Being zombified means through stressors, you’ve lost your vitality, your human essence. You’ve lost you.
When you hear a volunteer laughingly repeat, “I know, we’re all valuable in making this change work,” you’re on the right track.
It takes emotional time and energy to be an empathetic listener. Are we being emotionally drained or are we benefiting from empathetic listening?
Unlike HR folks, who contend with active staff, volunteer managers are tethered to every volunteer, whether they are actively volunteering or they’re rotating in the periphery.
I think we, volunteer managers tend to deny our negative feelings because we’re always “on.” We’re looked at as cheerful people with can-do attitudes and we don’t think we can have bad days. But we can. Because we’re human and our human-ness is what makes us so darned effective.

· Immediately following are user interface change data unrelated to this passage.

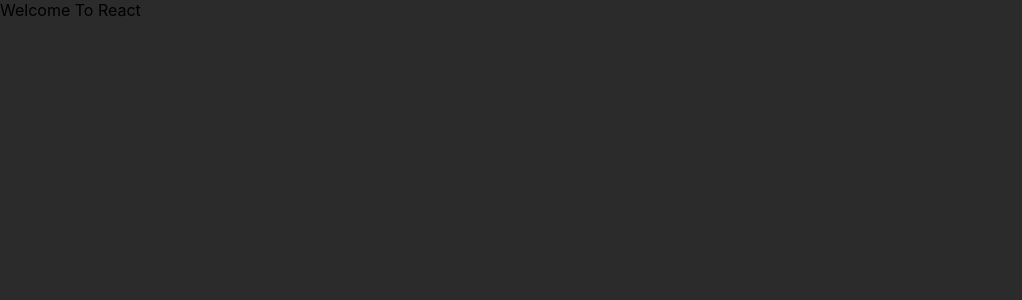
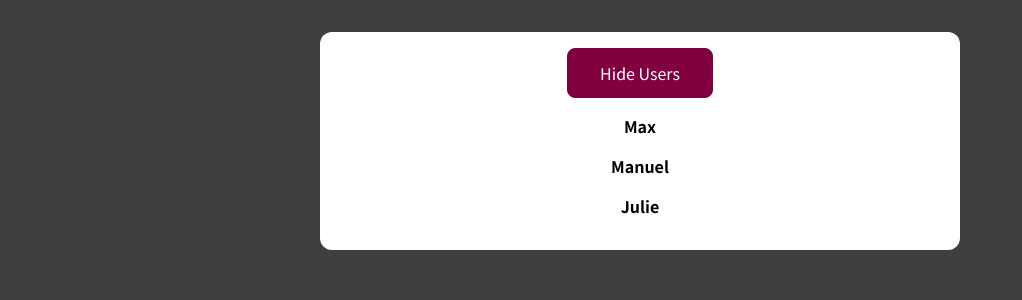
Before and after one commit to arsendemirci/react-course-repo, a React (Create React App) app: page / in a window 1280 px wide. Shown: the top 300 px of the page, without its empty margins (0-1022 px from the left). Built offline with nearby package versions, Linux system fonts and the light colour scheme.

Commit message:
first commit

```diff
--- a/src/App.js
+++ b/src/App.js
@@ -1,7 +1,11 @@
-import React from "react";
+import Users from './components/Users';
 
 function App() {
-  return <div>Welcome To React</div>;
+  return (
+    <div>
+      <Users />
+    </div>
+  );
 }
 
 export default App;
--- /dev/null
+++ b/src/components/User.js
@@ -0,0 +1,7 @@
+import classes from './User.module.css';
+
+const User = (props) => {
+  return <li className={classes.user}>{props.name}</li>;
+};
+
+export default User;
--- /dev/null
+++ b/src/components/User.module.css
@@ -0,0 +1,4 @@
+.user {
+  margin: 1rem 0;
+  font-weight: bold;
+}
--- /dev/null
+++ b/src/components/Users.js
@@ -0,0 +1,37 @@
+import { useState } from 'react';
+import User from './User';
+
+import classes from './Users.module.css';
+
+const DUMMY_USERS = [
+  { id: 'u1', name: 'Max' },
+  { id: 'u2', name: 'Manuel' },
+  { id: 'u3', name: 'Julie' },
+];
+
+const Users = () => {
+  const [showUsers, setShowUsers] = useState(true);
+
+  const toggleUsersHandler = () => {
+    setShowUsers((curState) => !curState);
+  };
+
+  const usersList = (
+    <ul>
+      {DUMMY_USERS.map((user) => (
+        <User key={user.id} name={user.name} />
+      ))}
+    </ul>
+  );
+
+  return (
+    <div className={classes.users}>
+      <button onClick={toggleUsersHandler}>
+        {showUsers ? 'Hide' : 'Show'} Users
+      </button>
+      {showUsers && usersList}
+    </div>
+  );
+};
+
+export default Users;
--- /dev/null
+++ b/src/components/Users.module.css
@@ -0,0 +1,14 @@
+.users {
+  margin: 2rem auto;
+  background-color: white;
+  padding: 1rem;
+  border-radius: 12px;
+  max-width: 40rem;
+  text-align: center;
+}
+
+.users ul {
+  list-style: none;
+  margin: 0;
+  padding: 0;
+}
--- a/src/index.css
+++ b/src/index.css
@@ -1,15 +1,30 @@
-body {
-  margin: 0;
-  font-family: -apple-system, BlinkMacSystemFont, "Segoe UI", "Roboto", "Oxygen", "Ubuntu",
-    "Cantarell", "Fira Sans", "Droid Sans", "Helvetica Neue", sans-serif;
-  -webkit-font-smoothing: antialiased;
-  -moz-osx-font-smoothing: grayscale;
-  background-color: #2b2b2b;
-}
+@import url('https://fonts.googleapis.com/css2?family=Noto+Sans+JP:wght@400;700&display=swap');
+
 * {
   box-sizing: border-box;
 }
 
-code {
-  font-family: source-code-pro, Menlo, Monaco, Consolas, "Courier New", monospace;
+html {
+  font-family: 'Noto Sans JP', sans-serif;
 }
+
+body {
+  margin: 0;
+  background-color: #3f3f3f;
+}
+
+button {
+  font: inherit;
+  cursor: pointer;
+  background-color: #800040;
+  color: white;
+  border: 1px solid #800040;
+  border-radius: 8px;
+  padding: 0.75rem 2rem;
+}
+
+button:hover,
+button:active {
+  background-color: #630032;
+  border-color: #630032;
+}
```
Also changed, not shown: src/index.js (+5 -10 lines).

We, volunteer managers can get stuck in a rut, even though our days are varied and utterly unpredictable. I remember …
When a volunteer connects, it’s the best feeling, right? We, volunteer managers love the whole ethereal, elusive, empathetic realm, don’t …

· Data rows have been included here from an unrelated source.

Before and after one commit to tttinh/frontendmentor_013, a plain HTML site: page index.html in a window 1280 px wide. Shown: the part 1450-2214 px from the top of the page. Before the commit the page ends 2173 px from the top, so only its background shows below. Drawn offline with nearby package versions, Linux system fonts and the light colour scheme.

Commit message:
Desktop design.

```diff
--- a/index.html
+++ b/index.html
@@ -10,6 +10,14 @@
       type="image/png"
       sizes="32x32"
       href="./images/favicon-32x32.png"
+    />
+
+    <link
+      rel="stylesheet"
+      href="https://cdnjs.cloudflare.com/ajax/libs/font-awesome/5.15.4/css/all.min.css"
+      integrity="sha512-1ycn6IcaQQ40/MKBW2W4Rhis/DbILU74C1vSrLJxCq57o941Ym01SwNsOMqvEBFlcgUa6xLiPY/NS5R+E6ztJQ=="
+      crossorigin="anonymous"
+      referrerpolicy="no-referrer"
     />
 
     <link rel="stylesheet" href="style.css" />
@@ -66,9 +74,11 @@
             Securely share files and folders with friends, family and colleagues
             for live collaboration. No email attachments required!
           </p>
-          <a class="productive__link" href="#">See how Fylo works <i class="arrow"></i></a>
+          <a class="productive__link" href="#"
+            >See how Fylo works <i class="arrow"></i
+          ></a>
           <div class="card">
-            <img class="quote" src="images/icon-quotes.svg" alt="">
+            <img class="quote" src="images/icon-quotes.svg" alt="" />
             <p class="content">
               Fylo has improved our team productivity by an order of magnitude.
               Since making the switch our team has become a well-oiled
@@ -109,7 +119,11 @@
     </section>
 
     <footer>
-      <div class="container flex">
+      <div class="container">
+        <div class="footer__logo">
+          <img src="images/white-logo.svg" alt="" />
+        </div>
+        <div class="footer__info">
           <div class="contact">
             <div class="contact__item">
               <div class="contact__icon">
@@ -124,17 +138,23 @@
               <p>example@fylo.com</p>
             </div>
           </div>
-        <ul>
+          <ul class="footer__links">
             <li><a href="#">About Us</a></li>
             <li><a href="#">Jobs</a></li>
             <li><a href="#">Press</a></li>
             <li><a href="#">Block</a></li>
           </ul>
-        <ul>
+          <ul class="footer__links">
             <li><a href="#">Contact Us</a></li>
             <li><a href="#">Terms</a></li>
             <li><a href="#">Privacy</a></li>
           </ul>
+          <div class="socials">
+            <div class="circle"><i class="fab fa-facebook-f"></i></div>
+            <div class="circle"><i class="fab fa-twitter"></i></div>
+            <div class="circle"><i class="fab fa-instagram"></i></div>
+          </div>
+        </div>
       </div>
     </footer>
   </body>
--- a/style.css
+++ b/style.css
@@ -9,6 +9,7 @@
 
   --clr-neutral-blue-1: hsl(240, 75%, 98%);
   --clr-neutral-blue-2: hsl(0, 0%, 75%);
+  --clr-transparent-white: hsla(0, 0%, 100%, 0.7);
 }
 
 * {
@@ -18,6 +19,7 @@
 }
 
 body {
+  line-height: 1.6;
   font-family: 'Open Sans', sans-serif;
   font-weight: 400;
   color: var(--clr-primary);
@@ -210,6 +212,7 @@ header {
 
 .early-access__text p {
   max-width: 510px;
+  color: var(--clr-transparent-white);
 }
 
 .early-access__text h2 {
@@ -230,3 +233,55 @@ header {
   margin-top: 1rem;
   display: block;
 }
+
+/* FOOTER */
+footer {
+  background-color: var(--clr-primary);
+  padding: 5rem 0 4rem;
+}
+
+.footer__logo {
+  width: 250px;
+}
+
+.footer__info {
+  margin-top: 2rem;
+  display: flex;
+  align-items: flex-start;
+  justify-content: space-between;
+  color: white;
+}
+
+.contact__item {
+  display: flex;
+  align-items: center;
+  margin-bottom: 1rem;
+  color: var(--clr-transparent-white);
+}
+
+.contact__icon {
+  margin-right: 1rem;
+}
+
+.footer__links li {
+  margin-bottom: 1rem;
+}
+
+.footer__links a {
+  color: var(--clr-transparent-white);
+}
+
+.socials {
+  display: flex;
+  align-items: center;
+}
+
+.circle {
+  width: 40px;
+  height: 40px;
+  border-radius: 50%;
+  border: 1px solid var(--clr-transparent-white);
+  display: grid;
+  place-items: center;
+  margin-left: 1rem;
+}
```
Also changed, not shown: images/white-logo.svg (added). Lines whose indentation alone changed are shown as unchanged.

…volunteering is the freedom to be human. It’s complicated, but so basic. Volunteering can peel away the everyday pressures we feel and free us to be our most genuine human selves, the selves we yearn to be.
Here’s the thing. I think we must stop telling volunteers that “helping people” will make them feel good.

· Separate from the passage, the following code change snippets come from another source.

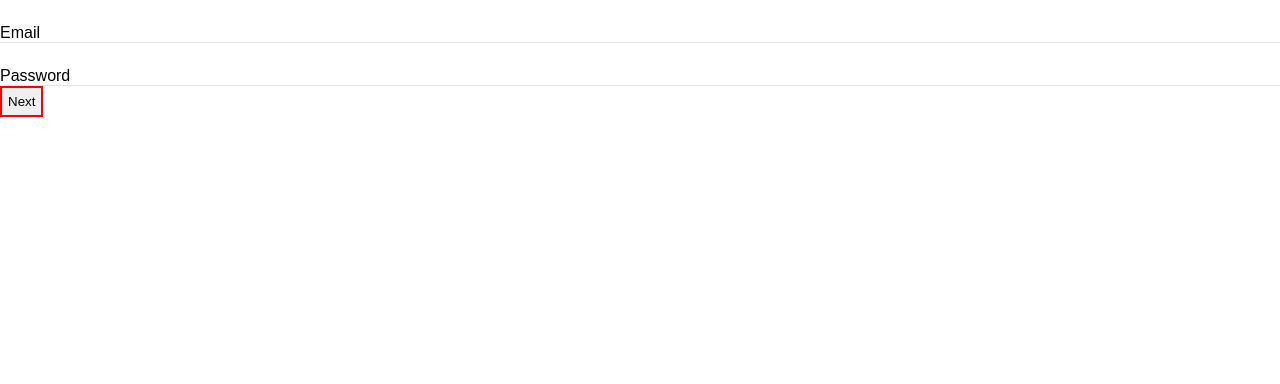
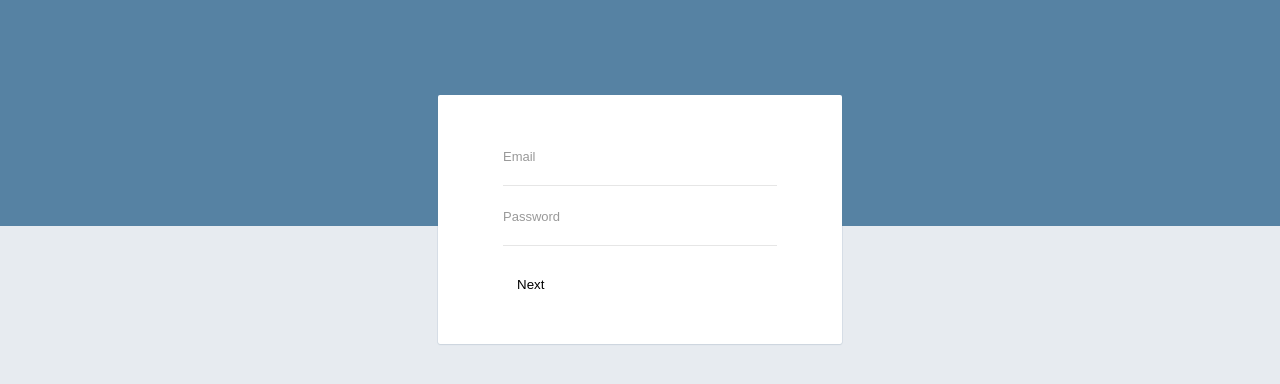
Before and after one commit to DimaMakarenko/telegram-app, a React (Create React App) app: page /sign-in in a window 1280 px wide. Shown: the top 384 px of the page. Built offline with nearby package versions, Linux system fonts and the light colour scheme.

Commit message:
feature: form wrapper. input styles

```diff
--- a/src/assets/localization/en.ts
+++ b/src/assets/localization/en.ts
@@ -6,8 +6,12 @@ export default {
     email: 'Email',
     password: 'Password',
   },
-  form: {
+  forms: {
     required: 'This field is required',
+    requiredFirstName: 'First Name is required field',
+    requiredLastName: 'Last Name is required field',
+    requiredEmail: 'Email is required field',
+    requiredPassword: 'Password is required field',
     confirmPassword: 'Passwords must match',
     email: 'Incorrect email',
     minNumberValue: 'Must be greater or equal to {{min}}',
--- a/src/components/Button/index.tsx
+++ b/src/components/Button/index.tsx
@@ -14,10 +14,11 @@ const Button: React.FC<Props> = ({ isLoading, children, ...rest }) => {
     </ButtonStyled>
   );
 };
+
 const ButtonStyled = styled.button`
-  padding: 6px;
-  border: 2px solid red;
+  padding: 8px 14px;
   box-sizing: border-box;
+  background-color: transparent;
   cursor: pointer;
 `;
 
--- a/src/components/Form/Input/Component.tsx
+++ b/src/components/Form/Input/Component.tsx
@@ -9,41 +9,42 @@ export type InputComponentProps = React.InputHTMLAttributes<HTMLInputElement> &
 
 const InputComponent: React.FC<InputComponentProps> = ({ error, label, ...props }) => (
   <Wrapper>
-    <Input {...props} />
-    <Label htmlFor={props.name}>{label}</Label>
-    {error && <Error>{error}</Error>}
+    <Label htmlFor={props.name} error={error}>
+      {error || label}
+    </Label>
+    <Input {...props} error={error} />
   </Wrapper>
 );
 
-const Error = styled.span``;
+const Label = styled.label`
+  transition: 0.15s;
+  pointer-events: none;
+  font-weight: 400;
+  display: block;
+  font-size: 13px;
+  color: ${(props: { error?: string; theme?: any }) =>
+    `${props.error ? `${props.theme.colors.danger}` : ' #999'}`};
+`;
 const Input = styled.input`
   color: #000;
-  background: #fff;
   display: inline-block;
+  background-color: transparent;
   border: 0;
   outline: 0;
   font-size: 13px;
-  padding: 3px 0;
-  margin: 3px 0 0;
+  margin: 3px 0;
   width: 100%;
-  resize: none;
-`;
-const Label = styled.label`
-  ${Input}:hover ~ & {
-    top: -18px;
-    font-size: 14px;
-    color: #5264ae;
+  padding-bottom: 3px;
+  border-bottom: ${(props: { error?: string; theme?: any }) =>
+    `1px solid ${props.error ? `${props.theme.colors.danger}` : '#e6e6e6'}`};
+
+  &:focus {
+    border-bottom: 2px solid #6bace1;
   }
 `;
 
 const Wrapper = styled.div`
-  display: flex;
-  flex-direction: column;
   position: relative;
-  border-bottom: 1px solid #e6e6e6;
-
-  ${Input}:hover + {
-    border-bottom: 5px solid #6bece1;
-  }
+  margin: 10px 0 20px;
 `;
 export default InputComponent;
--- /dev/null
+++ b/src/pages/Auth/FormWrapper/index.tsx
@@ -0,0 +1,38 @@
+import React from 'react';
+// styles
+import styled from 'styled-components';
+
+const FormWrapper: React.FC = ({ children }) => {
+  return (
+    <Container>
+      <Header />
+      <Main>
+        <Children>{children}</Children>
+      </Main>
+    </Container>
+  );
+};
+
+const Container = styled.div`
+  height: 100vh;
+  background: rgb(231, 235, 240);
+`;
+
+const Header = styled.div`
+  background: #5682a3;
+  height: 226px;
+`;
+
+const Main = styled.div``;
+const Children = styled.div`
+  background: #fff;
+  padding: 44px 65px;
+  box-shadow: 0 1px 1px rgb(97 127 152 / 20%), 1px 0 0 rgb(97 127 152 / 10%),
+    -1px 0 0 rgb(97 127 152 / 10%);
+  border-radius: 2px;
+  transform: translateY(-131px);
+  margin: 0 auto 90px;
+  max-width: 404px;
+`;
+
+export default FormWrapper;
--- a/src/pages/Auth/SignIn/index.tsx
+++ b/src/pages/Auth/SignIn/index.tsx
@@ -1,6 +1,7 @@
 import React, { useMemo, useCallback } from 'react';
 // components
 import Form from './Form';
+import FromWrapper from '../FormWrapper';
 // hooks
 import useAuth from 'hooks/auth';
 // types
@@ -27,9 +28,9 @@ const SignIn: React.FC = () => {
   );
 
   return (
-    <div>
+    <FromWrapper>
       <Form initialValues={initialValues} onSubmit={onSignIn} />
-    </div>
+    </FromWrapper>
   );
 };
 
--- a/src/pages/Auth/SignUp/Form/validation.ts
+++ b/src/pages/Auth/SignUp/Form/validation.ts
@@ -4,9 +4,9 @@ import { TFunction } from 'i18next';
 
 const getValidationSchema = (t: TFunction) =>
   Yup.object({
-    firstName: Yup.string().required(t('forms:required')),
-    lastName: Yup.string().required(t('forms:required')),
-    email: Yup.string().email(t('forms:email')).required(t('forms:required')),
+    firstName: Yup.string().required(t('forms:requiredFirstName')),
+    lastName: Yup.string().required(t('forms:requiredLastName')),
+    email: Yup.string().email(t('forms:email')).required(t('forms:requiredEmail')),
     password: Yup.string()
       .min(
         6,
@@ -20,7 +20,7 @@ const getValidationSchema = (t: TFunction) =>
           max: 64,
         }),
       )
-      .required(t('forms:required')),
+      .required(t('forms:requiredPassword')),
   }).defined();
 
 export default getValidationSchema;
--- a/src/pages/Auth/SignUp/index.tsx
+++ b/src/pages/Auth/SignUp/index.tsx
@@ -1,6 +1,7 @@
 import React, { useMemo, useCallback } from 'react';
 // components
 import Form from './Form';
+import FromWrapper from '../FormWrapper';
 // hooks
 import useAuth from 'hooks/auth';
 // types
@@ -29,9 +30,9 @@ const SignUp: React.FC = () => {
   );
 
   return (
-    <div>
+    <FromWrapper>
       <Form initialValues={initialValues} onSubmit={onSignUp} />
-    </div>
+    </FromWrapper>
   );
 };
 
--- a/src/services/storage/auth.ts
+++ b/src/services/storage/auth.ts
@@ -24,5 +24,10 @@ export const setAuthData = async (data: AuthSession): Promise<void> => {
 };
 
 export const clearAuthData = async (): Promise<void> => {
-  return await Cookies.remove(AUTH_DATA_KEY);
+  try {
+    await Cookies.remove(AUTH_DATA_KEY);
+  } catch (error) {
+    // TODO: implement error handler
+    console.log('setAuthData error', error);
+  }
 };
--- a/src/theme/colors.ts
+++ b/src/theme/colors.ts
@@ -4,6 +4,7 @@ export const Colors = {
 
   // white
   white: '#fff',
+  danger: 'red',
 
   // gray
   gray500: '#9e9e9e',
--- a/src/theme/index.ts
+++ b/src/theme/index.ts
@@ -35,6 +35,7 @@ export const themeWhite: ITheme = {
     secondaryFont: Colors.gray900,
     secondaryBg: Colors.gray400,
     search: Colors.gray100,
+    danger: Colors.danger,
     ...globalColors,
   },
 };
```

Instead of the notion that a volunteer manager should “work harder” to “get volunteers,” we need to place the reasons volunteers leave or never get started squarely on the outdated systems that no longer work.